-The government will maintain its investments with a tendency to reduce it later and allow a larger share of the private sector in the following sectors: transport sector in areas such as the operation and maintenance of containers, management, operation and maintenance of the metro, pre-primary education, dairy in the agricultural sector.
In the water and sanitation sector, the government will maintain its investments in sewage collection networks, lifting stations, wastewater treatment and recycling plants, mining and quarrying in coal, oil and natural gas, ore and minerals, and service activities related to the mining sector.
In the electricity sector it has maintained investment in power plants, transmission and distribution networks, gas supply and air conditioning. It also maintains investment in real estate, telecommunications sectors, Internet and mobile phone services, and postal services.
The third phase, where the government will maintain its investment with plans to increase it in the future, included the establishment of docks and infrastructure for each of the maritime transport, railways, and metro; management, operation and maintenance of railways, air transport; the education sector starting from the primary education stage until the general, industrial, agricultural and commercial secondary education stages; activities related to the agricultural, industrial and health sectors and wholesale trade, while maintaining the role of the General Authority for Supply Commodities in managing strategic goods and securing stock in the country because of its paramount importance.
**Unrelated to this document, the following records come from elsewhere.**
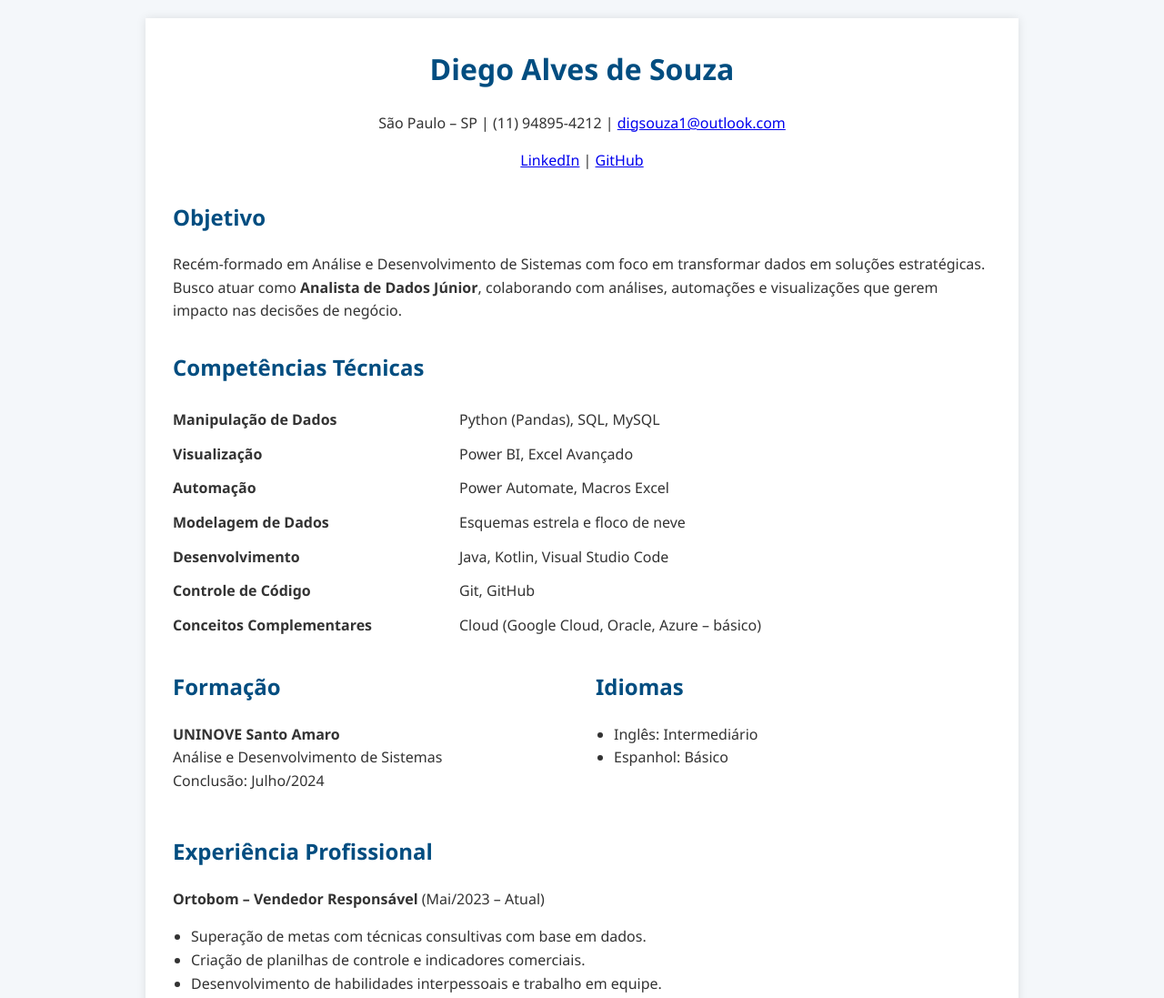
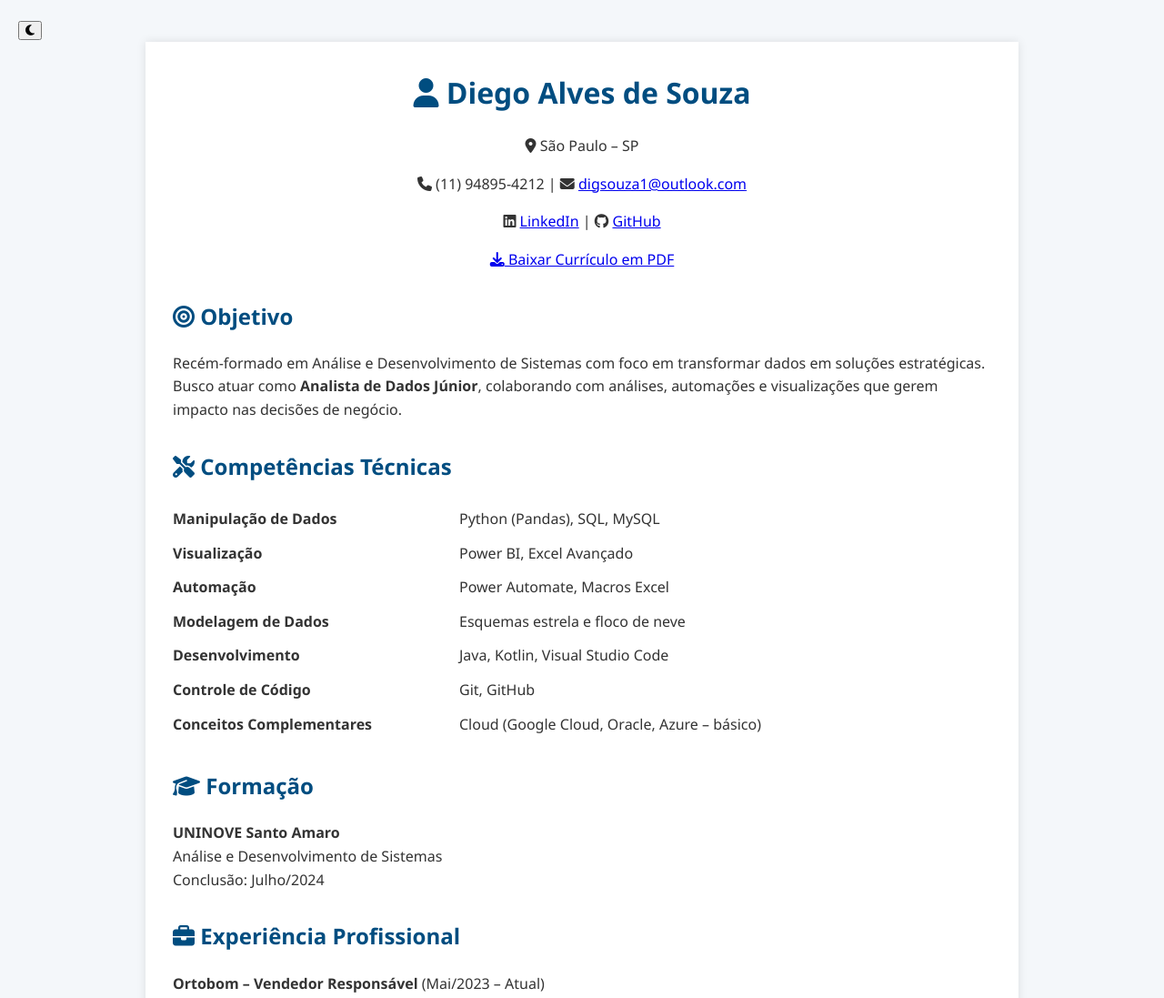
Before and after one commit to DiegoAlvesprogramer/diego-alves.github.io, a plain HTML site: page index.html in a window 1280 px wide. Shown: the top 1097 px of the page at 91% size. Drawn offline with Linux system fonts and the light colour scheme.

Commit message:
Update index.html

```diff
--- a/index.html
+++ b/index.html
@@ -1,26 +1,36 @@
 <!DOCTYPE html>
 <html lang="pt-br">
 <head>
-  <meta charset="UTF-8">
-  <meta name="viewport" content="width=device-width, initial-scale=1">
+  <meta charset="UTF-8" />
+  <meta name="viewport" content="width=device-width, initial-scale=1" />
   <title>Currículo – Diego Alves de Souza</title>
-  <link rel="stylesheet" href="styles.css">
+  <link rel="stylesheet" href="https://cdnjs.cloudflare.com/ajax/libs/font-awesome/6.5.0/css/all.min.css" />
+  <link rel="stylesheet" href="styles.css" />
 </head>
 <body>
+  <div class="theme-toggle">
+    <button id="toggle-theme"><i class="fas fa-moon"></i></button>
+  </div>
+
   <div class="container">
     <div class="header">
-      <h1>Diego Alves de Souza</h1>
-      <p>São Paulo – SP | (11) 94895-4212 | <a href="mailto:digsouza1@outlook.com">digsouza1@outlook.com</a></p>
-      <p><a href="https://www.linkedin.com/in/diego-a-ab77a0180">LinkedIn</a> | <a href="https://github.com/DiegoAlvesprogramer">GitHub</a></p>
+      <h1><i class="fas fa-user"></i> Diego Alves de Souza</h1>
+      <p><i class="fas fa-map-marker-alt"></i> São Paulo – SP</p>
+      <p><i class="fas fa-phone"></i> (11) 94895-4212 | <i class="fas fa-envelope"></i> <a href="mailto:digsouza1@outlook.com">digsouza1@outlook.com</a></p>
+      <p>
+        <i class="fab fa-linkedin"></i> <a href="https://www.linkedin.com/in/diego-a-ab77a0180">LinkedIn</a> |
+        <i class="fab fa-github"></i> <a href="https://github.com/DiegoAlvesprogramer">GitHub</a>
+      </p>
+      <a class="download-btn" href="curriculo-diego.pdf" download><i class="fas fa-download"></i> Baixar Currículo em PDF</a>
     </div>
 
     <div class="section">
-      <h2>Objetivo</h2>
+      <h2><i class="fas fa-bullseye"></i> Objetivo</h2>
       <p>Recém-formado em Análise e Desenvolvimento de Sistemas com foco em transformar dados em soluções estratégicas. Busco atuar como <strong>Analista de Dados Júnior</strong>, colaborando com análises, automações e visualizações que gerem impacto nas decisões de negócio.</p>
     </div>
 
     <div class="section">
-      <h2>Competências Técnicas</h2>
+      <h2><i class="fas fa-tools"></i> Competências Técnicas</h2>
       <table class="skills-table">
         <tr><td>Manipulação de Dados</td><td>Python (Pandas), SQL, MySQL</td></tr>
         <tr><td>Visualização</td><td>Power BI, Excel Avançado</td></tr>
@@ -32,23 +42,13 @@
       </table>
     </div>
 
-    <div class="section two-columns">
-      <div class="column">
-        <h2>Formação</h2>
-        <p><strong>UNINOVE Santo Amaro</strong><br>Análise e Desenvolvimento de Sistemas<br>Conclusão: Julho/2024</p>
-      </div>
-
-      <div class="column">
-        <h2>Idiomas</h2>
-        <ul>
-          <li>Inglês: Intermediário</li>
-          <li>Espanhol: Básico</li>
-        </ul>
-      </div>
+    <div class="section">
+      <h2><i class="fas fa-graduation-cap"></i> Formação</h2>
+      <p><strong>UNINOVE Santo Amaro</strong><br>Análise e Desenvolvimento de Sistemas<br>Conclusão: Julho/2024</p>
     </div>
 
     <div class="section">
-      <h2>Experiência Profissional</h2>
+      <h2><i class="fas fa-briefcase"></i> Experiência Profissional</h2>
       <p><strong>Ortobom – Vendedor Responsável</strong> (Mai/2023 – Atual)</p>
       <ul>
         <li>Superação de metas com técnicas consultivas com base em dados.</li>
@@ -64,14 +64,14 @@
     </div>
 
     <div class="section">
-      <h2>Projetos Pessoais</h2>
+      <h2><i class="fas fa-flask"></i> Projetos Pessoais</h2>
       <p><strong>Snake Game</strong> – Python + Pygame<br>
       Projeto voltado para lógica de programação e estrutura modular com POO.<br>
-      <a href="https://github.com/SnakePythonPOO">Ver no GitHub</a></p>
+      <a href="https://github.com/SnakePythonPOO"><i class="fab fa-github"></i> Ver no GitHub</a></p>
     </div>
 
     <div class="section">
-      <h2>Cursos Complementares</h2>
+      <h2><i class="fas fa-book-open"></i> Cursos Complementares</h2>
       <ul>
         <li>Programação em Python – SENAI</li>
         <li>Banco de Dados Relacionais, Git, Kotlin e Java – DIO</li>
@@ -80,7 +80,15 @@
     </div>
 
     <div class="section">
-      <h2>Habilidades Interpessoais</h2>
+      <h2><i class="fas fa-language"></i> Idiomas</h2>
+      <ul>
+        <li>Inglês: Intermediário</li>
+        <li>Espanhol: Básico</li>
+      </ul>
+    </div>
+
+    <div class="section">
+      <h2><i class="fas fa-user-check"></i> Habilidades Interpessoais</h2>
       <ul>
         <li>Comunicação clara e objetiva</li>
         <li>Proatividade e aprendizado rápido</li>
@@ -89,5 +97,7 @@
       </ul>
     </div>
   </div>
+
+  <script src="script.js"></script>
 </body>
 </html>
```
The government will raise its investments in a number of areas, such as plants for the production and lifting of drinking water, activities related to the Suez Canal and its economic zone, activities in the brokerage and insurance sector, such as financial intermediation and pension insurance.
The government also plans to raise investments in the information and communications sector in areas such as telecommunications services, publishing activities, radio and television broadcasting, and information services.
For the manufacturing industries, the government plans to exit from most industrial sectors, announcing it would leave about 63 industrial areas in ten industrial sectors – namely engineering, food, leather, chemicals, pharmaceuticals, cosmetics, medical supplies, printing, packaging, metal, textile, wood and furniture.
The most prominent activities that the government plans to fully exit according to the draft are:
– Automotive industries, transportation equipment, electrical appliances, computers and electronic products, medical devices, paper industries, printing and packaging materials, advertising and printed advertisements, perfumes and cosmetics industries, furniture industries, leather products and leather tanning, ready-made garments production requirements, furnishings, processing and industrial fibers, glass, fertilizers and rubber industries, industrial detergents and disinfectants, foundries and goldsmiths, ready-made meal chains, salt, ice and oil industries, juices, beverages and dairy products industries, frozen and fresh vegetables and fruits, slaughterhouses sector, and book printing and binding.
The most prominent activities that the government plans to maintain but might reduce later include cement, iron, aluminum, copper, batteries, bricks, new energy industries, meat, poultry and fish industries, fodder, sugar, sweets, towels, cigarettes and smoke, coal, acids, chemical compounds, industrial and medical gases, cotton and wool ginning and weaving, medical supplies, petroleum refining and new energy industries.
The government plans to maintain and later increase its investment in the following sectors: pharmaceutical industries, newspaper printing, digital printing, the semiconductor industry, and the manufacture of ships and boats.
Edited translation from Al-Masry Al-Youm